Every year, as a new crop of seniors realizes that the end (of college) is in sight, there are those who consider going straight on to a PhD. For some of them, college has been a time of growth through exposure to new ideas. They may have conducted independent research or joined honor societies or attended conferences where they had deep conversations with intelligent people who shared their interests. They don’t want to lose that. I don’t blame them! Others, perhaps, don’t know what to do with their lives, but figure they’re pretty good at school, so they may as well continue. For others, there are simply no job opportunities in sight, and further education lets them defer student loans.
There’s no consensus among faculty whether to encourage or discourage these often idealistic dreamers in their quest for higher learning. It’s popular these days to discourage them, pointing to their (often) unrealistic expectations, the inadequate funding of higher education, and the poor job market. By encouraging them, are we setting them up to fail? I’ve encountered the argument that, given the limited resources for higher education, it should go to only the very best, who will advance the discipline. And even they aren’t guaranteed employment.

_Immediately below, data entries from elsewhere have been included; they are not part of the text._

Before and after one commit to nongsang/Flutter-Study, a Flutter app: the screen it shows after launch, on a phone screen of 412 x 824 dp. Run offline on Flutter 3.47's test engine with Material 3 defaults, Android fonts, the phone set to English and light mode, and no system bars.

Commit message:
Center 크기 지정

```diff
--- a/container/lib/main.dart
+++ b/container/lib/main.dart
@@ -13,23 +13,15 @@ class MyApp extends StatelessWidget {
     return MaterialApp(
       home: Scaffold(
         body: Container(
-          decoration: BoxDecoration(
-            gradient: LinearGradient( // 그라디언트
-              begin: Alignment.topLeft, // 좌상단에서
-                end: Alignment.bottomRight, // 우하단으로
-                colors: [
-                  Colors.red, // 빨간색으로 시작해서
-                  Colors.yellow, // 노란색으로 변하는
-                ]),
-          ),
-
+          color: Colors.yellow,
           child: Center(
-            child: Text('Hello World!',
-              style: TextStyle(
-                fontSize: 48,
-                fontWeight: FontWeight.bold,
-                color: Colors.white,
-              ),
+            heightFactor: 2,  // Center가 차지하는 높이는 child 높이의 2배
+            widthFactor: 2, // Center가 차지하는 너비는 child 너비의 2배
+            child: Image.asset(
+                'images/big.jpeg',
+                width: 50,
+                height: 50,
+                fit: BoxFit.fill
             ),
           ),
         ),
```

But there’s also pressure to encourage our students to pursue PhDs. At my university, we have an entire office devoted to helping students apply for prestigious fellowships. If our students get into recognized graduate programs, our rankings go up. Our department looks good if our recent graduates are pursuing PhDs. It certainly beats the alternative, which may be moving back home and working at Starbucks.
But frankly, as a Christian, I believe in higher education. Not that it makes us more valuable as people. And it certainly doesn’t make us any better Christians. Not everyone is called to do what I do. But understanding God’s world and the people God created is important. And frankly, I have devoted my life to my field because I think it matters. We need more people trained in the kinds of issues my discipline addresses. I sincerely believe this.
So do I encourage my students to apply to graduate school? Often I do, although I ask them some difficult questions first. My advice to them would often go somewhat like this:
Are you most interested in the career or the education? If the career is most important, then you may wish to think again. Professional programs, not PhDs, provide career training. Graduate school is not a hoop to jump through to get to what you really want to do. It’s a commitment that will last for many years, probably changing the direction of your life . . . (Read the rest of the article here.)